ASA Forum for Public Discussion and Debate
Needed: A codified socio-economic theory of development
If you read books such as Bad Days in Basra, Life in the Imperial City, or Winter in Kabul, you will be struck by the lack of a coherent body of knowledge on how to "reconstruct" a nation. You may share my strong sense that the United States and other Western powers should not have interfered by the use of force in countries such as Iraq and Afghanistan in the first place, but you may still agree that if foreign powers are to assist with economic development in these nations, their efforts should be guided by an empirically valid, robust conception of deliberate social change. They presently are not. True, this is in part due to greedy contractors, laws that require that large chunks of American aid be spent by American companies, the fact that most Americans in these countries do not speak the local languages and have no clue about their cultures, and so on. But it is also true that those in charge are not guided by a solid understanding of what must be done and how it can be done.
The challenge is not limited to Iraq and Afghanistan. An extended review of the World Bank efforts over the last decades shows how little good it did.¹ The nations that received most of the aid (especially in Africa) developed least, while the nations that received very little aid grew very fast (especially China, Singapore, South Korea, and Taiwan).
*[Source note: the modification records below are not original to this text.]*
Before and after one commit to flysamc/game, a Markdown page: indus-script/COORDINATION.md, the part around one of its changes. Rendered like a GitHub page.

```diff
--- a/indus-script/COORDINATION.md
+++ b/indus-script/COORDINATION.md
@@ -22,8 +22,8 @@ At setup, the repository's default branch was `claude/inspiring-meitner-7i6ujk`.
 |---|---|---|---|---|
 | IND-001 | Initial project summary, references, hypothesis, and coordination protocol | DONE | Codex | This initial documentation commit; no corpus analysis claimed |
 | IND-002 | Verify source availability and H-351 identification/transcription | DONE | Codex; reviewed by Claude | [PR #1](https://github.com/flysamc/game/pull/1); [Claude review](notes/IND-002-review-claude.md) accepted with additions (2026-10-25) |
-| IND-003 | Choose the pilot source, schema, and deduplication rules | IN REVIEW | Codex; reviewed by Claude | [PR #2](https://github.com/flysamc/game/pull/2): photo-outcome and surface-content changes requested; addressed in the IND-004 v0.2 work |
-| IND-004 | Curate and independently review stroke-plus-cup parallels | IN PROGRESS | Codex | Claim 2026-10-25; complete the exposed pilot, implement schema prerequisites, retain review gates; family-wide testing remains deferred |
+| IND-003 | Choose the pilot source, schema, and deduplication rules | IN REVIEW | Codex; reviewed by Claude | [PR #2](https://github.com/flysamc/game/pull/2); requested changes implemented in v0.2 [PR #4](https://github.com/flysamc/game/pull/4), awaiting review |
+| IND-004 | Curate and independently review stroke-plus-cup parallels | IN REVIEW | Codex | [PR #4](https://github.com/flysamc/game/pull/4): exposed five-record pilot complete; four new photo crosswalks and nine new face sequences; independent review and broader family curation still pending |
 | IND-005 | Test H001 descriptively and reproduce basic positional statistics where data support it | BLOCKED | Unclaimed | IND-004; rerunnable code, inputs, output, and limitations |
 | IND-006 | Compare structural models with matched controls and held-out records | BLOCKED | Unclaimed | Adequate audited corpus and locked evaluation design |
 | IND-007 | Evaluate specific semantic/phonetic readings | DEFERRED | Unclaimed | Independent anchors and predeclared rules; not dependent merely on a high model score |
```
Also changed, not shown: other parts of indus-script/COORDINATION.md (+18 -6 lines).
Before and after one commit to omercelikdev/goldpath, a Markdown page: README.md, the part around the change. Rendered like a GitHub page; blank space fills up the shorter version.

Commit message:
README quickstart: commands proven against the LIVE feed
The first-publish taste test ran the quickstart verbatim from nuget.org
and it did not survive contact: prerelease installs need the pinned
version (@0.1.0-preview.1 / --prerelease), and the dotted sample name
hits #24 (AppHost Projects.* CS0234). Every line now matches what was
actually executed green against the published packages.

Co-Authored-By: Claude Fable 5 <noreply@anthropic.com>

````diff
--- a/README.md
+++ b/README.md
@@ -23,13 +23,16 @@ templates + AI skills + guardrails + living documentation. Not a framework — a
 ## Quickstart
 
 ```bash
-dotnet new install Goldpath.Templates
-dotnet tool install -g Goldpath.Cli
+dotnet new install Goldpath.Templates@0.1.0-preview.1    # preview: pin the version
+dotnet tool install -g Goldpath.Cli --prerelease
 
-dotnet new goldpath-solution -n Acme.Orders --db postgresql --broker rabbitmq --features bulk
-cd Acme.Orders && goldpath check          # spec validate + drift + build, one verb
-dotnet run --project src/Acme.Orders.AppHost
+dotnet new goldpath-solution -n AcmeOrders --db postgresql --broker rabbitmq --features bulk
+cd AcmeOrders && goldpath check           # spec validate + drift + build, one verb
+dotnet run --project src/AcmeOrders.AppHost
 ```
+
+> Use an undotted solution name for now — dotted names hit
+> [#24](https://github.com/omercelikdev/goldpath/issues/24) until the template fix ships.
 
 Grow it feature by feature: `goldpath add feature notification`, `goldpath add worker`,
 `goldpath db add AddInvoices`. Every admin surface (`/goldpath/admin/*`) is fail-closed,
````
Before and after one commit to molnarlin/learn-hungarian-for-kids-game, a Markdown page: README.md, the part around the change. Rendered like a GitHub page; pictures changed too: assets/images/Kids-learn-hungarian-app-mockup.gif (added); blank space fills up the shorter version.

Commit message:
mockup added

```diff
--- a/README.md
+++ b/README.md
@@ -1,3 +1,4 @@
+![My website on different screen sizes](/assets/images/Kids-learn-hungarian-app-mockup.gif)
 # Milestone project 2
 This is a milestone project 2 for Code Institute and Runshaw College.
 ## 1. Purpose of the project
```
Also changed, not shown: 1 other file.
One may say that providing a robust guidance to development is the job of economists. However, obviously numerous social, cultural, and political factors play a key role in development—and in preventing it from taking off. The World Bank’s economists, for instance, only recently discovered that gross corruption and poor governance are major factors in hindering development. Economists are not particularly well-equipped to indicate how these factors may be turned about.
My fellow sociologists have much to give here. However, for their work to be as helpful as it ought to be, some codification of the myriad findings and insights of individual scholars is needed. This could be helped if the ASA would consider sponsoring another one of its masterful review volumes, as long as it was formed to help policymakers and citizens—rather than to speak only to fellow sociologists. Or, the ASA may consider forming a development codification standing workshop that will publish occasional papers. Surely other ways can be found. These lines are merely meant to try to open a dialogue on what needs to be done and how it might be done—to be of service to countries that call out for help.
Amitai Etzioni, George Washington University
1 Knack, Stephen. 2004. "Aid Dependence and the Quality of Governance: Cross Country Empirical Tests," Southern Economic Journal, 68(2):310-329. See also: Easterly, William. 2006. The White Man’s Burden, New York, NY: The Penguin Press.